What you need to do:
Which of the lines in the data below contain the string "industry"? Copy each of them.

Supplied data:
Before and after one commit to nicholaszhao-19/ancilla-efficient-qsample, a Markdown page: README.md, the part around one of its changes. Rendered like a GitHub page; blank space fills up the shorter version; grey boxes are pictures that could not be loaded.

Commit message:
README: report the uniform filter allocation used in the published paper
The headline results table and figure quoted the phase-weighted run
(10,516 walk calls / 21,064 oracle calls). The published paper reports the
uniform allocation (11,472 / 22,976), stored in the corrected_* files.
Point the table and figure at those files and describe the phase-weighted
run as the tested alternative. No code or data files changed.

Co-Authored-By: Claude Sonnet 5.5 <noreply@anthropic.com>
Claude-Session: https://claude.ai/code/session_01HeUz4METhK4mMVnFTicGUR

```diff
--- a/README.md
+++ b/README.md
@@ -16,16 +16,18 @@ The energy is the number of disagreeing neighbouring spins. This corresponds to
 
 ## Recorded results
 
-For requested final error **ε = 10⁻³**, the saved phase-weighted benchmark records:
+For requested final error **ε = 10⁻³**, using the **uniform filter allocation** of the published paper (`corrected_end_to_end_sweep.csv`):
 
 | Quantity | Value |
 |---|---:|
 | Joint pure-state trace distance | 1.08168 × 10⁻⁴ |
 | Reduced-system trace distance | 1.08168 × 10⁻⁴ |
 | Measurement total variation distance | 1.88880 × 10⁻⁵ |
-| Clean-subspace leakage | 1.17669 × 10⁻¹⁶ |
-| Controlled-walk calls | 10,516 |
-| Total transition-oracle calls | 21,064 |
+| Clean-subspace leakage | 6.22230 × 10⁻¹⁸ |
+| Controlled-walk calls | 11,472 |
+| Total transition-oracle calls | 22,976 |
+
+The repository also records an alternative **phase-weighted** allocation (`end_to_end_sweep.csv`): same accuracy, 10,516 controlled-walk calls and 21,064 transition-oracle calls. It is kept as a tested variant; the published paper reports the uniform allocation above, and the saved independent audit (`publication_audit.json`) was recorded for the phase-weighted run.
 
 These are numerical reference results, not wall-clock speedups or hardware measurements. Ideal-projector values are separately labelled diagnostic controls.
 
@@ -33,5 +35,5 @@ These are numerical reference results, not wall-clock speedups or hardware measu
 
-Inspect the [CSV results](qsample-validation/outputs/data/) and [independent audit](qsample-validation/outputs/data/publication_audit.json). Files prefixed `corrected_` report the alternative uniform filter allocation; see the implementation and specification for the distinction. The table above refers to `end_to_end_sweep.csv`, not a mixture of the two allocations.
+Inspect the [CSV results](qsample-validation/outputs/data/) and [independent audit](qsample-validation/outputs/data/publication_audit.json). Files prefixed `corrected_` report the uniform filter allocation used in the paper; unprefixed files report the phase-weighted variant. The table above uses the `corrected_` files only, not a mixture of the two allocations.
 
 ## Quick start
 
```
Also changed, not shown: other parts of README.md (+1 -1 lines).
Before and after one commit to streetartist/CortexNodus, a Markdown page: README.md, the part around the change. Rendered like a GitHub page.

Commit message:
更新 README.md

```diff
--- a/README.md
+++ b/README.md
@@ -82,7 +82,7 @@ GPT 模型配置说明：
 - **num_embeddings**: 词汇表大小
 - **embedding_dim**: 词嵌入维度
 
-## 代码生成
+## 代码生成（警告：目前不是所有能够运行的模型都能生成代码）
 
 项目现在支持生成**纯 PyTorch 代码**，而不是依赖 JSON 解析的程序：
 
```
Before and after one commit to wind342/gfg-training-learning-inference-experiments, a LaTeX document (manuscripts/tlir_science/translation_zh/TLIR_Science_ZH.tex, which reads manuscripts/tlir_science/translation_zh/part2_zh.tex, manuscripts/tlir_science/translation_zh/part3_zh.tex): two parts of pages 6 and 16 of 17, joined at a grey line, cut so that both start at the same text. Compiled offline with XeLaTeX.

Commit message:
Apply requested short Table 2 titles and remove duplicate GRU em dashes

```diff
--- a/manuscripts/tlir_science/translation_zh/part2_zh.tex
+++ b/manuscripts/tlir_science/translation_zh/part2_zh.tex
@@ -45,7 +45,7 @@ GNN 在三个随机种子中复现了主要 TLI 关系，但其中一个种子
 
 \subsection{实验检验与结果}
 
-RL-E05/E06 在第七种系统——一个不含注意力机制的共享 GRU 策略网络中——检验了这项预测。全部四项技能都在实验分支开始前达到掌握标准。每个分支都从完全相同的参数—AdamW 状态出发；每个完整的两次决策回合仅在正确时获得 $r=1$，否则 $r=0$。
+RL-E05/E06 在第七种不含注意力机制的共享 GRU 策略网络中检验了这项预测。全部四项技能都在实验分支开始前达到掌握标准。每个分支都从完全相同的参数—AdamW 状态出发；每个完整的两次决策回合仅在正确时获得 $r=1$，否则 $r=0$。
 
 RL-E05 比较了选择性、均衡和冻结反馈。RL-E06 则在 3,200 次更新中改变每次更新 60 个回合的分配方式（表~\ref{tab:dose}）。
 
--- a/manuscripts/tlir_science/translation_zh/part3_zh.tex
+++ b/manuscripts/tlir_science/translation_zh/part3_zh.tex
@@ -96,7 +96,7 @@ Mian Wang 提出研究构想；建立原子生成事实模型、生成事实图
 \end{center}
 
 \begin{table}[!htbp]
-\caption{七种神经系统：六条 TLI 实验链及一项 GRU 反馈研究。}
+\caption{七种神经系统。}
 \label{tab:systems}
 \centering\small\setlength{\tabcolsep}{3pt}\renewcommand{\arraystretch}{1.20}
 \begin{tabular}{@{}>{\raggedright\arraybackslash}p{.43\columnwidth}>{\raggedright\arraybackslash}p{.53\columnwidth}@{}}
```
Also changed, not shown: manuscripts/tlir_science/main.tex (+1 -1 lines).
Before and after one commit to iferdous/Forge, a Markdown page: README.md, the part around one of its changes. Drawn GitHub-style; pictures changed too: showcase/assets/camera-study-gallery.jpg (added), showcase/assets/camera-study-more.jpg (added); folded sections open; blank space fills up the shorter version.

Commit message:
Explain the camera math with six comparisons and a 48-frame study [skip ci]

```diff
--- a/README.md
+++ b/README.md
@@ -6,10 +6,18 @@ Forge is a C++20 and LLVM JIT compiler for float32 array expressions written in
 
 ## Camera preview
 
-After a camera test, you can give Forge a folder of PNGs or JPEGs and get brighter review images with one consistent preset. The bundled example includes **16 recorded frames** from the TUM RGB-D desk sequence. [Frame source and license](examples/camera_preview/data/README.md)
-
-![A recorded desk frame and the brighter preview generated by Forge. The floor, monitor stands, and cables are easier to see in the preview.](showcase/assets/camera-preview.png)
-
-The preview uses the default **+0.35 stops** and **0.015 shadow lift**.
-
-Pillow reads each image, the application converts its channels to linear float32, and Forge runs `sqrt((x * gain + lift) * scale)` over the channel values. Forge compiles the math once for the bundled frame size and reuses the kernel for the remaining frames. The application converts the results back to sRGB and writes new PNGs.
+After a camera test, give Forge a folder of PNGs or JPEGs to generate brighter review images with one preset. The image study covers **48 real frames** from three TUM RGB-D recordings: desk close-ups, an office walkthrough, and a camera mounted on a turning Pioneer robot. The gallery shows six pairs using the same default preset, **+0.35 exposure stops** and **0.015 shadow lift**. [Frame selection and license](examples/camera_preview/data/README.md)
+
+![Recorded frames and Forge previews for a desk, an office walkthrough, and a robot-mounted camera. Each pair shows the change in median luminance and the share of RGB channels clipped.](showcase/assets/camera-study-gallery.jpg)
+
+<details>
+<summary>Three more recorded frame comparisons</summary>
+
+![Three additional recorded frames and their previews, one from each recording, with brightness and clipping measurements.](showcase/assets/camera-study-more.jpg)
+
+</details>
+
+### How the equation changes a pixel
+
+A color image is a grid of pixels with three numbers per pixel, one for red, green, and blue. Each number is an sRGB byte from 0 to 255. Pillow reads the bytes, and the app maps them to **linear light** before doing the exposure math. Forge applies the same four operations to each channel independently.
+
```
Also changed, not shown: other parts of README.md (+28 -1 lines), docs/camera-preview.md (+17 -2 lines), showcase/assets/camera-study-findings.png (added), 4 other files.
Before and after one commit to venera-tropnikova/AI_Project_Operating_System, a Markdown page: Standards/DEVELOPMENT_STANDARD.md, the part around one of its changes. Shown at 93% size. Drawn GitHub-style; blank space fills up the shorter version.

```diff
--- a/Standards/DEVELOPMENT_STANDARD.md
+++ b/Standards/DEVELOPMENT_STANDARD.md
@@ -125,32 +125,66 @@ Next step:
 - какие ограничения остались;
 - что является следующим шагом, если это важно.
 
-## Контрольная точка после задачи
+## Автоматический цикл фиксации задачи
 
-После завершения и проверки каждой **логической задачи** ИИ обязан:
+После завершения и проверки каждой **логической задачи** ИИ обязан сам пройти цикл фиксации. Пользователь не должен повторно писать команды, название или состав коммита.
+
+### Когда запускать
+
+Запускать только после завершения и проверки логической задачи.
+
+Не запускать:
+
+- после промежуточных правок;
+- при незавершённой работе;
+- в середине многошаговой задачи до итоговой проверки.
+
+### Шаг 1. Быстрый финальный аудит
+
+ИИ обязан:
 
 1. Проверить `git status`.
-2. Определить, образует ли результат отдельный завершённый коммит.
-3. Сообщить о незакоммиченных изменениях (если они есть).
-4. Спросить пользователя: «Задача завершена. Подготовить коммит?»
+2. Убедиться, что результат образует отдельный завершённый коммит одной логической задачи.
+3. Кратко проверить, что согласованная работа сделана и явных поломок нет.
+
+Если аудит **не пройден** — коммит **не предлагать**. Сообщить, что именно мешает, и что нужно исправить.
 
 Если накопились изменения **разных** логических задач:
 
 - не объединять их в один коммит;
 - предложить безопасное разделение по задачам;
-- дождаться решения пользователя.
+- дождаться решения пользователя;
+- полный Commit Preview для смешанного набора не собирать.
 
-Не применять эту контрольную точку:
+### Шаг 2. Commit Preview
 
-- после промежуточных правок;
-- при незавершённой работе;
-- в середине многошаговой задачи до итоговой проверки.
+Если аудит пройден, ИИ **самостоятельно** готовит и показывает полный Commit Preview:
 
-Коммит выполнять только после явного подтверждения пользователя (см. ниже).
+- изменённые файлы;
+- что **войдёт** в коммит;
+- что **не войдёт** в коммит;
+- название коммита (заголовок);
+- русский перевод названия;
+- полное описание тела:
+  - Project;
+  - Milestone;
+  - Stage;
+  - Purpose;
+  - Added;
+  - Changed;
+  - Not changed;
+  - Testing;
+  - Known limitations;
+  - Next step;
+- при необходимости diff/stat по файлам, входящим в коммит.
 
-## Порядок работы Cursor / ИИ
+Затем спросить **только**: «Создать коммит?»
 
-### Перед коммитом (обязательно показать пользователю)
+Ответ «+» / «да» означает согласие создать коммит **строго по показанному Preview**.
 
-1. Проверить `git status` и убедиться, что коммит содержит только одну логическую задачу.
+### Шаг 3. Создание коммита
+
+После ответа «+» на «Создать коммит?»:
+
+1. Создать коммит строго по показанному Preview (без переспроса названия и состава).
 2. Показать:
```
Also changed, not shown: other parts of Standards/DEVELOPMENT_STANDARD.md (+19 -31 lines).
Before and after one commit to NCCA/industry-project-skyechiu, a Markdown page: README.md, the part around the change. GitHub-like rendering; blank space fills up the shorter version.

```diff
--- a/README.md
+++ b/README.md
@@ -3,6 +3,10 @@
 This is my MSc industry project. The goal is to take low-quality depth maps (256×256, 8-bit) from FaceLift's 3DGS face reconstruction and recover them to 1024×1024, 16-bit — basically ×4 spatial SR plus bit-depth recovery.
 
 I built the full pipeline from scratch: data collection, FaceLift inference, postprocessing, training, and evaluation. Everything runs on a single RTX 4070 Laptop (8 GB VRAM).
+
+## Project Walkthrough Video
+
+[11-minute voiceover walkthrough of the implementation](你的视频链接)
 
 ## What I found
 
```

Task solution:
Before and after one commit to NCCA/industry-project-skyechiu, a Markdown page: README.md, the part around the change. GitHub-like rendering; blank space fills up the shorter version.
 This is my MSc industry project. The goal is to take low-quality depth maps (256×256, 8-bit) from FaceLift's 3DGS face reconstruction and recover them to 1024×1024, 16-bit — basically ×4 spatial SR plus bit-depth recovery.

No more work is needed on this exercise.